Last Wednesday, I have attended to the “Stateful is beautiful” talk at Nantes JUG, introduced by Antoine Sabot-Durand.
Spring is a light-weight container that provides similar features to those found in a heavier Java EE application server. Spring only uses stateless beans, but Java EE also uses stateful beans.
To introduce those two notions, the classic example is the e-commerce application.
On one hand, the shopping “cart” object will be store in a stateful bean. Why? Because we need to maintain a conversational state between requests, from the time the customer has added a product to its cart to the time he would give its credit card information. On the other hand, the stateless state will be sufficient to look through the products catalog. To view a product, we do not care about the products the user has previously visited. Thus, a product will be stored in a stateless bean.
Antoine has made a review of the received wisdom on Java EE. Most of them belong to its history but still pursue it in the latest versions. At the time of J2EE (Java EE 4 and older – i.e. all Java EE releases until 2003), EJB 1.X – 2.1 included has suffered much Java community criticism. Heavy, complex to implement and tricky when your want to test your code, the Java platform dedicated Enterprise has not convinced…
Because of these lacks in Java EE, some Open Source alternatives have become popular such as Spring and Hibernate.
Now, the platform (renamed as Java EE) has evolved and has been simplified, the new EJB 3.X specification has became lighter and more competitive. This is especially true for the latest Java EE 6 release in late 2009. Indeed, it includes CDI (Contexts and Dependency Injection), the standard that it needed to compete Spring seriously. It also includes the “profile” feature that allows Java EE to be specialized. Broadly, you take only the components you need. For testing into the container, Antoine advised us to use Arquillian software.
Spring has chosen not to implement the new CDI standard. Why? The answer is not so simple. Perhaps this implementation would have been impactful on the existing code and could slow down the development of the framework. At the same time, with a large number of users, maybe SpringSource has decided to continue its parallel development of Spring in the hope one day it will dethrone CDI definitely. In general, companies are not keen on changing their habits, knowledge and other best practices (replace Spring by CDI would be a very important investment). At the same time, this can be dangerous if CDI takes off in the coming years.

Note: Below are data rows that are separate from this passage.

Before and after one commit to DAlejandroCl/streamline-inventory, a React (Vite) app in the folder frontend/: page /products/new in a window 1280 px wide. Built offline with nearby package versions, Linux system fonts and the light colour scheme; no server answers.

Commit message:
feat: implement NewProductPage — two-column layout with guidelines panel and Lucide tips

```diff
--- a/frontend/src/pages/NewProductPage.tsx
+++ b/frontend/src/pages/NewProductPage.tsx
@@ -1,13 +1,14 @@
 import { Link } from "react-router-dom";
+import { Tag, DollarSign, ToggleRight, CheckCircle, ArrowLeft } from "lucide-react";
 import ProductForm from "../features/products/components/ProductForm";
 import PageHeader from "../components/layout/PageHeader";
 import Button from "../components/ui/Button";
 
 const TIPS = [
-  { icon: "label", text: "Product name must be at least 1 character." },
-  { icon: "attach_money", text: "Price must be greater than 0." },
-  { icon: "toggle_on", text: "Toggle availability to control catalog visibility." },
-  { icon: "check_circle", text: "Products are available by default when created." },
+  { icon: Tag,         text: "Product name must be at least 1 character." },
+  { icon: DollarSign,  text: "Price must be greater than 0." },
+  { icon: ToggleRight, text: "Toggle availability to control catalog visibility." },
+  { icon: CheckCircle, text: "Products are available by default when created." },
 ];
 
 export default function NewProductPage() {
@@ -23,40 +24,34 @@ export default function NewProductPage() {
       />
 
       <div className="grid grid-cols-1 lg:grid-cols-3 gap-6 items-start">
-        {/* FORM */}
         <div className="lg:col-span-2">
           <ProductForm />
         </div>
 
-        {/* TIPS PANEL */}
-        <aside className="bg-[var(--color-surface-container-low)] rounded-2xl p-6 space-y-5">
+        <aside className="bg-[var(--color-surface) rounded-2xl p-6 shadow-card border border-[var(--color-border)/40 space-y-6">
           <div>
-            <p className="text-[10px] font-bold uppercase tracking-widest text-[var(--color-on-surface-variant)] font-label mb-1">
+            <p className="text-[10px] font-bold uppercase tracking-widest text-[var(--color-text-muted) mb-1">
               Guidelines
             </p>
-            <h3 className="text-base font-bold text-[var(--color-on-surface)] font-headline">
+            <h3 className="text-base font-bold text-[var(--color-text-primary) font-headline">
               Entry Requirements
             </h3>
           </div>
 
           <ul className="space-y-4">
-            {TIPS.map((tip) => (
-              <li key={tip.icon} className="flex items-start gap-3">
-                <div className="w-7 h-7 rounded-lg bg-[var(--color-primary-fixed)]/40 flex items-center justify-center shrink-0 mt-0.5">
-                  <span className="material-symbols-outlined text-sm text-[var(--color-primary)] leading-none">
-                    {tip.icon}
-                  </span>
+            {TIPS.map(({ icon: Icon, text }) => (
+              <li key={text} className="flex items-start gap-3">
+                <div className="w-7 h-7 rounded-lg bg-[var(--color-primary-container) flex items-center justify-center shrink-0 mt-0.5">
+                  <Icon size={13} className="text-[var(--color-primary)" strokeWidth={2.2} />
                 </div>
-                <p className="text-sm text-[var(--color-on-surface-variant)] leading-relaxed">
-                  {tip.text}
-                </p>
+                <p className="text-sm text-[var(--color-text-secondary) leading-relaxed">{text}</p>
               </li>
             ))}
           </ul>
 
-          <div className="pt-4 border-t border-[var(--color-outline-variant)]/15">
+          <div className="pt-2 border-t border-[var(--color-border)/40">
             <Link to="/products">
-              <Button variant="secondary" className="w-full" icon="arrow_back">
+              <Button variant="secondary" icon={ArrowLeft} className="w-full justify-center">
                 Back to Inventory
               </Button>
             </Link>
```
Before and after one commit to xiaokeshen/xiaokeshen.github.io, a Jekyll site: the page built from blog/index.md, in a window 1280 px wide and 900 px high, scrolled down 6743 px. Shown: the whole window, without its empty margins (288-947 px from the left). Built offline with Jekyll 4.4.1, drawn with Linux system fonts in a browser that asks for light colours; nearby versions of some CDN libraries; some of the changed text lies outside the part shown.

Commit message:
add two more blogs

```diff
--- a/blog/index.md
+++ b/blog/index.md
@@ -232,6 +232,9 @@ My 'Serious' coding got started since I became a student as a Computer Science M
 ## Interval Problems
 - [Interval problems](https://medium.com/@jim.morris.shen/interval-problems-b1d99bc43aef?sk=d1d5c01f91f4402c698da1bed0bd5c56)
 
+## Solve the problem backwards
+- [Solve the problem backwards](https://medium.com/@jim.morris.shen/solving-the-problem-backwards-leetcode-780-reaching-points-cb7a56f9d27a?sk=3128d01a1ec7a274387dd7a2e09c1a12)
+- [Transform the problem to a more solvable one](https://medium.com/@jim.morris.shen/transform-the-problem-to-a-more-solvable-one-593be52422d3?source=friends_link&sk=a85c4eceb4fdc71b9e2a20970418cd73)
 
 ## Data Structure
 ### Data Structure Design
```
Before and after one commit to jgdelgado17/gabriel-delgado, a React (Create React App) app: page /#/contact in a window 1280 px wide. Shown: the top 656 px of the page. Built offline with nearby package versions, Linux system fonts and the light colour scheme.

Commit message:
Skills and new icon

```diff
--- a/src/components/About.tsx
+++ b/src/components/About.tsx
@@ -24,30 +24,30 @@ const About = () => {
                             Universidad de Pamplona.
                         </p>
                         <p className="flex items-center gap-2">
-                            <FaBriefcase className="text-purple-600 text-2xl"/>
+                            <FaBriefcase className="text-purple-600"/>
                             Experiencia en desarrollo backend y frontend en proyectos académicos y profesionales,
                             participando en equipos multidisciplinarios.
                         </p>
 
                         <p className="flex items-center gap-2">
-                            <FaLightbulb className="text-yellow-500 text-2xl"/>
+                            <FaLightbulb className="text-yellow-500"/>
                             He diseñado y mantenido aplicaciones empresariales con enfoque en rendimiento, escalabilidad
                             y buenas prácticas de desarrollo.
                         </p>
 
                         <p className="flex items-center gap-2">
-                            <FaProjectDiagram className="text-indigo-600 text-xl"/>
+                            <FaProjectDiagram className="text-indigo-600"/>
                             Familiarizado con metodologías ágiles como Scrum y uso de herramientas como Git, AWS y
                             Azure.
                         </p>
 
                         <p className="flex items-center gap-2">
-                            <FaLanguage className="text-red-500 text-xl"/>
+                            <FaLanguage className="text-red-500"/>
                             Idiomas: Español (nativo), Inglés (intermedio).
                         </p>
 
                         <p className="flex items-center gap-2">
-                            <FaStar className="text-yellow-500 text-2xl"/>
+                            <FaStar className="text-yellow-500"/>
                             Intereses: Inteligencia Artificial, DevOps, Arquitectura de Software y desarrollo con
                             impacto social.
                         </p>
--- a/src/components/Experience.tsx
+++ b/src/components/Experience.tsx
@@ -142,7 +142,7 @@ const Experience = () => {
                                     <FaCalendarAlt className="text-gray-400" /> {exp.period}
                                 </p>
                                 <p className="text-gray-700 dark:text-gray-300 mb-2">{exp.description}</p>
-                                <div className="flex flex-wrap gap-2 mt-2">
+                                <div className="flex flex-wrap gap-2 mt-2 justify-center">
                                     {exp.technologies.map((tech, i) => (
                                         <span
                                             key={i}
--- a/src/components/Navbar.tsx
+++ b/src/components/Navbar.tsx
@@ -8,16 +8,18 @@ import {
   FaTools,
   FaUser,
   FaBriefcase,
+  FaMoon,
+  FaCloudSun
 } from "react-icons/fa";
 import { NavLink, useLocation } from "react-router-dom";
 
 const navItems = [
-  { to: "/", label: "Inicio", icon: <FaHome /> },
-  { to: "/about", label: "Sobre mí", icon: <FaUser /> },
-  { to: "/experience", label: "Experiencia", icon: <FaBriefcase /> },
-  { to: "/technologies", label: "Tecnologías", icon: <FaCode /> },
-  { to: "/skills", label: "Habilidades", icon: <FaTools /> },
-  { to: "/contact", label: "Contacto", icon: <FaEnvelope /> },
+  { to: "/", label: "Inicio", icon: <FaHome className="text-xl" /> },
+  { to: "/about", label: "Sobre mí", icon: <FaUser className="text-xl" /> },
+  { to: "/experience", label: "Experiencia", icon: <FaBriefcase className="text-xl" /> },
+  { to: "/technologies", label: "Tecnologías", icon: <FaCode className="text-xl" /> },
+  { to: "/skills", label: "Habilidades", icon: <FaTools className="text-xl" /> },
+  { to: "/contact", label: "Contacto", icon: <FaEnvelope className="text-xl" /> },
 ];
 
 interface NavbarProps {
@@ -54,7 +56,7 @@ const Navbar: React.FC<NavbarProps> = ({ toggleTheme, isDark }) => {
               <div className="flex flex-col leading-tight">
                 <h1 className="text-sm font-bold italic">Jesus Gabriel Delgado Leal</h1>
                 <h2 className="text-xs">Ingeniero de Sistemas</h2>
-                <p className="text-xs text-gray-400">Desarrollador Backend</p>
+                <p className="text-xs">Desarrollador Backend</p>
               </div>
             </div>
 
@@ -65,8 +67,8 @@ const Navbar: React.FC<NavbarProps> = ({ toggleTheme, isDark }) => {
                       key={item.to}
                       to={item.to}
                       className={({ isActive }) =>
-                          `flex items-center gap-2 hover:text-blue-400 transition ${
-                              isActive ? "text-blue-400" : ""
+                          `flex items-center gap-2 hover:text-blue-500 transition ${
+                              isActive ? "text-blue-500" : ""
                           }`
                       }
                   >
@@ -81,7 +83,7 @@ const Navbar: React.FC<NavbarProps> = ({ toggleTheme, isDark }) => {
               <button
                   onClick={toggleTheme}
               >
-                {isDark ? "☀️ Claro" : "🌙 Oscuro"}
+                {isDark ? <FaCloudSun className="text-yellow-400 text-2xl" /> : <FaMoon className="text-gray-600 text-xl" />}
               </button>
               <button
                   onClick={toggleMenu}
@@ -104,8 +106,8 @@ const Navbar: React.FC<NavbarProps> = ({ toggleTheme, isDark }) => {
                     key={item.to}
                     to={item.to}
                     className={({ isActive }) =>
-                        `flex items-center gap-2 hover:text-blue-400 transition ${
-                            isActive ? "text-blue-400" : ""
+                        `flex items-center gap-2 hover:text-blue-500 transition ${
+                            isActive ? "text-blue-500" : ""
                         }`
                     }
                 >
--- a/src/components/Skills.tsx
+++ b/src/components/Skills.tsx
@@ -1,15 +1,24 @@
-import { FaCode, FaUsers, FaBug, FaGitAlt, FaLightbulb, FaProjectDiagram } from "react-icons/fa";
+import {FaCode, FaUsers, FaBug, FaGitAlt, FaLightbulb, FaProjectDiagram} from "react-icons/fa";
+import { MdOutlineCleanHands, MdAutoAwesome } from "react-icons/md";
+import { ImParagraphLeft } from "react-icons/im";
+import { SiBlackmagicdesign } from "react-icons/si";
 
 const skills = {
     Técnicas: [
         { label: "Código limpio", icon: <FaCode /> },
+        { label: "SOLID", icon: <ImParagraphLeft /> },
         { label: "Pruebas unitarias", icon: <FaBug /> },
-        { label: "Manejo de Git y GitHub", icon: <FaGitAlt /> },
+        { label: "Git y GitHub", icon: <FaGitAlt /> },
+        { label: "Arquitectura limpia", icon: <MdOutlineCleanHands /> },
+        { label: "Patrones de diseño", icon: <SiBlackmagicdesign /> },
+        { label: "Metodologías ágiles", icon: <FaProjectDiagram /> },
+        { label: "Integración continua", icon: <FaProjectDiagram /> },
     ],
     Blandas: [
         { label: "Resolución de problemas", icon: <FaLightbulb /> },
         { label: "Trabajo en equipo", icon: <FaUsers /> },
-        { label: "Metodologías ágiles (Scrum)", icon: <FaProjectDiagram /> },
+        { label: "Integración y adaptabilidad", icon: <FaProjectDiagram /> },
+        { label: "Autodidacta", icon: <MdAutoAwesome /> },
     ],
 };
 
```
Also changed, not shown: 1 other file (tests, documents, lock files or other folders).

Watch this space!
Note: Unlike Spring, Hibernate implements JPA for the persistence layer (which is the standard in Java EE) ensuring greater longevity.
As Antoine pointed out, the purpose of his presentation was not to denigrate Spring. On the contrary, he continues to use it and could hardly do without it. He has made a metaphor with a “golden hammer” I found rather interesting. Today, majority of Java developers do not ask themselves the good questions when they want to use dependency injection. At the end, they choose Spring spontaneously (we have a nail, oh I just need my Spring favorite hammer). However, we should be able to put the golden hammer down for a while and see what is existing around. Depending on the project, Spring is not always the most appropriate.
Today, the success of Java EE is still uncertain. Received wisdom won’t die, Spring still has a bright future. How much longer? Only time will tell… In the meantime, Antoine strongly advices us to try Java EE 6 and get our own opinion. At the end, he made a demo : a Java EE example project, created from a Maven archetype template and using stateful and stateless beans.